Zehrunisa Husain Quotes in Behind the Beautiful Forevers
Zehrunisa would go, sighing, to separate the miserable couple, just as she sighed on Eid and other Muslim holidays before inviting them to share her mutton korma. The family of the child-abusing Fatima, the family of the skeezy brothel owner: This was the Muslim fellowship she had in Annawadi.
"It's easy to break a single bamboo stick, but when you bundle the sticks, you can't even bend them," she told her children. "It's the same with family and with the people of our faith. Despite the petty differences, Muslims have to join up in big sufferings, and for Eid."
She was less and less sure she wanted to go to Vasai, less and less sure her husband would live to get there. She wanted a more hygienic home here, in the name of her children's vitality… On the floor she wanted ceramic tiles like the ones advertised on the Beautiful Forever wall - tiles that could be scrubbed clean, instead of broken concrete that harbored filth in each striation. With these small improvements, she thought her children might stay as healthy as children in Annawadi could be.
"Everyone is jealous of us, fixing our house," Kehkashan explained to an older cousin who'd just arrived from the countryside.
"So let them be jealous," Zehrunisa exclaimed. "Why shouldn’t we live in a better room now that we are doing a little better?"

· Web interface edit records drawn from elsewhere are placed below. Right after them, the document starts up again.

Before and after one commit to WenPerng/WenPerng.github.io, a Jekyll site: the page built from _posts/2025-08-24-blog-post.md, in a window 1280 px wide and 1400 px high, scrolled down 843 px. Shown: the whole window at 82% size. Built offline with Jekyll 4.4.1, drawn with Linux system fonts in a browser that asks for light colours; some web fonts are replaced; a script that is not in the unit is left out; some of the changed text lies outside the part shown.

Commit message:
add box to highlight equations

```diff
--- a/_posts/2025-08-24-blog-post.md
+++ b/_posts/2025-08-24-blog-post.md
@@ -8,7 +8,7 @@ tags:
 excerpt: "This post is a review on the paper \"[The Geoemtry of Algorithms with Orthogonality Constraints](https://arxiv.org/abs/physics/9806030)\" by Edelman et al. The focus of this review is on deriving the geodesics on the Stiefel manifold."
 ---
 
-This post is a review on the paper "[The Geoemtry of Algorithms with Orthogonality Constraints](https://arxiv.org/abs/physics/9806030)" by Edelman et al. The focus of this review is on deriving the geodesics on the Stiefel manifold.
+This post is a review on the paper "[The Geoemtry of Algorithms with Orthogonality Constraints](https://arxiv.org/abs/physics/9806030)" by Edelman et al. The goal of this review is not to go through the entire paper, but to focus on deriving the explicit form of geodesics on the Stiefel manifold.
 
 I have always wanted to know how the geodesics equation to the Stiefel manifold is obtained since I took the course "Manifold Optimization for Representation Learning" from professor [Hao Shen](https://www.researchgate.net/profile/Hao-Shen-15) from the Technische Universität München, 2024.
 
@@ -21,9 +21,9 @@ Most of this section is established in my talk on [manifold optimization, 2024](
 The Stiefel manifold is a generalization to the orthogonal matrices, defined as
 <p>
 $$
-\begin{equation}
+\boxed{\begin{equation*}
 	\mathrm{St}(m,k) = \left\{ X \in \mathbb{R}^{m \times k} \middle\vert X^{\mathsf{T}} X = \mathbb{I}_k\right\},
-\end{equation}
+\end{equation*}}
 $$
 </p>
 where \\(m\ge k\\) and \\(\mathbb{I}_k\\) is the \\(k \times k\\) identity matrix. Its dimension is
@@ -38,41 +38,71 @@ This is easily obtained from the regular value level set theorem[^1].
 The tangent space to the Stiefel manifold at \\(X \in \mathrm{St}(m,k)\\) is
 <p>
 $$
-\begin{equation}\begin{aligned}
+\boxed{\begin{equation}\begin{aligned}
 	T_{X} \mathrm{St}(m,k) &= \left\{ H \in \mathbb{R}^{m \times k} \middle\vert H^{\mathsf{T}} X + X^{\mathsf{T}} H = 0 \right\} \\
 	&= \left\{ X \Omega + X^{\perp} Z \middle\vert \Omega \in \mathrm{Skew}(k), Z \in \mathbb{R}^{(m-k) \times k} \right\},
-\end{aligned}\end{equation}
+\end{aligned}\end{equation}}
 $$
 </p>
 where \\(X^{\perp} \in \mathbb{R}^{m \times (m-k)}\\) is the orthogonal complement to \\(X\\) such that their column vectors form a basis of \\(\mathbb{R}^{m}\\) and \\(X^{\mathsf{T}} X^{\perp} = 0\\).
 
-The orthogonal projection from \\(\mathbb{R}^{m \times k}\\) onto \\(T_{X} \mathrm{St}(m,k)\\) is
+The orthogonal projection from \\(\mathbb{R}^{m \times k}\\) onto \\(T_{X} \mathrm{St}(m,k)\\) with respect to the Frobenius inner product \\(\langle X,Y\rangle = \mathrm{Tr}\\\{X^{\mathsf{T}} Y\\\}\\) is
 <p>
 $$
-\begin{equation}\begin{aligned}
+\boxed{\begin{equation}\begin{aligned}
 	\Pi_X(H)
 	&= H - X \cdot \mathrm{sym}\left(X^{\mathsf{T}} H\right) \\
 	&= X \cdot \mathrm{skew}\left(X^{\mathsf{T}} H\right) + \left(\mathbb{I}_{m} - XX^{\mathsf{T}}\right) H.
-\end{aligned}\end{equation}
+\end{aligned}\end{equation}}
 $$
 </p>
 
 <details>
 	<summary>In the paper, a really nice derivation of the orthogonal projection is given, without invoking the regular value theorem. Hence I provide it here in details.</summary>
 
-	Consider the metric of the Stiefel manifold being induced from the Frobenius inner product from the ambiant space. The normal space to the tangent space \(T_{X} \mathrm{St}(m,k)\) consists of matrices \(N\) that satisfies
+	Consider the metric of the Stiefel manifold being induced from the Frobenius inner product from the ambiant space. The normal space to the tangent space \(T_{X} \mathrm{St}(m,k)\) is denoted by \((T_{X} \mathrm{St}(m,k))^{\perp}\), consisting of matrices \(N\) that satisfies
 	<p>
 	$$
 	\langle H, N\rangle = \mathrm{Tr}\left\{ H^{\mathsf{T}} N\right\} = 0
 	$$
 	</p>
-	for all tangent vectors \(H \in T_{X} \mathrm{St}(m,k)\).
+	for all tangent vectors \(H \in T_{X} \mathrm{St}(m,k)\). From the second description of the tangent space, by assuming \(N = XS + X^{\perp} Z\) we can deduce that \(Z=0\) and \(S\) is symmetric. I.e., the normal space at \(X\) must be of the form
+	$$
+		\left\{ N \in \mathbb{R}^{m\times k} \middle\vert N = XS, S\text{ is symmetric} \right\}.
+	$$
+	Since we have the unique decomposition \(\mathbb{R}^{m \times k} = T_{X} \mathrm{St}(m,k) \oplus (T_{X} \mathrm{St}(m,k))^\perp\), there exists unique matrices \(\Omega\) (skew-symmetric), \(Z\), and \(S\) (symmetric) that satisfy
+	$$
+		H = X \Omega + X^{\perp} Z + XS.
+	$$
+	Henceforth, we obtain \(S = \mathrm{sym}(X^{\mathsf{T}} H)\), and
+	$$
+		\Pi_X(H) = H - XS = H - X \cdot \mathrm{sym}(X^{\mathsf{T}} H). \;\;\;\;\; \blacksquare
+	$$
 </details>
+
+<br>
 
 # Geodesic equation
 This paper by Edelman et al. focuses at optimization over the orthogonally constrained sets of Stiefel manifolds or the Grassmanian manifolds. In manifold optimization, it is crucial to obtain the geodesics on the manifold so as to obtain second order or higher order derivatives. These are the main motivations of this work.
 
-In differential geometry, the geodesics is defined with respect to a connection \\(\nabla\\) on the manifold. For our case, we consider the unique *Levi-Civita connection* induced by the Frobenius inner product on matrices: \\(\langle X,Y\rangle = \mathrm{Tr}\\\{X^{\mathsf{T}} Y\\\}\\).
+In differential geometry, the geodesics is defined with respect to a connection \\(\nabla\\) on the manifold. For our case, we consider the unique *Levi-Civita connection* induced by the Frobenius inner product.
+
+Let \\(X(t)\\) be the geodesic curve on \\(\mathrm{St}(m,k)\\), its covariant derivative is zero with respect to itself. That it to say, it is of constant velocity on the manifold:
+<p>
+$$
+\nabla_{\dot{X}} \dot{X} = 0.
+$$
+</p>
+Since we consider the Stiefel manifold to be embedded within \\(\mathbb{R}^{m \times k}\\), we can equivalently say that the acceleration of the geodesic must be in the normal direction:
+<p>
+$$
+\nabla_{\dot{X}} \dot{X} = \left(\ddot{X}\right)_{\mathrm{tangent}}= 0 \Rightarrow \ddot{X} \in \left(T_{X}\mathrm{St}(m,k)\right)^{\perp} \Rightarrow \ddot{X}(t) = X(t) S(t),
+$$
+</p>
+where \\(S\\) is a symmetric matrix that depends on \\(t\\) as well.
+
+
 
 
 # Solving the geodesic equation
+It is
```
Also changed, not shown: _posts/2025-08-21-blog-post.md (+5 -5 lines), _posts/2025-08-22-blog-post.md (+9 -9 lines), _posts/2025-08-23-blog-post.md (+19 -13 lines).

He didn't know if his mother was right about an earlier, peaceful age in which poor people had accepted the fates that their respective gods had written on their foreheads, and in turn treated one another more kindly. He just knew that she didn't really long for companionable misery. She'd known abjectness, loathed its recollection, and raised her son for a modern age of ruthless competition. In this age, some people rose and some people fell, and ever since he was little, she'd made him understand that he had to rise.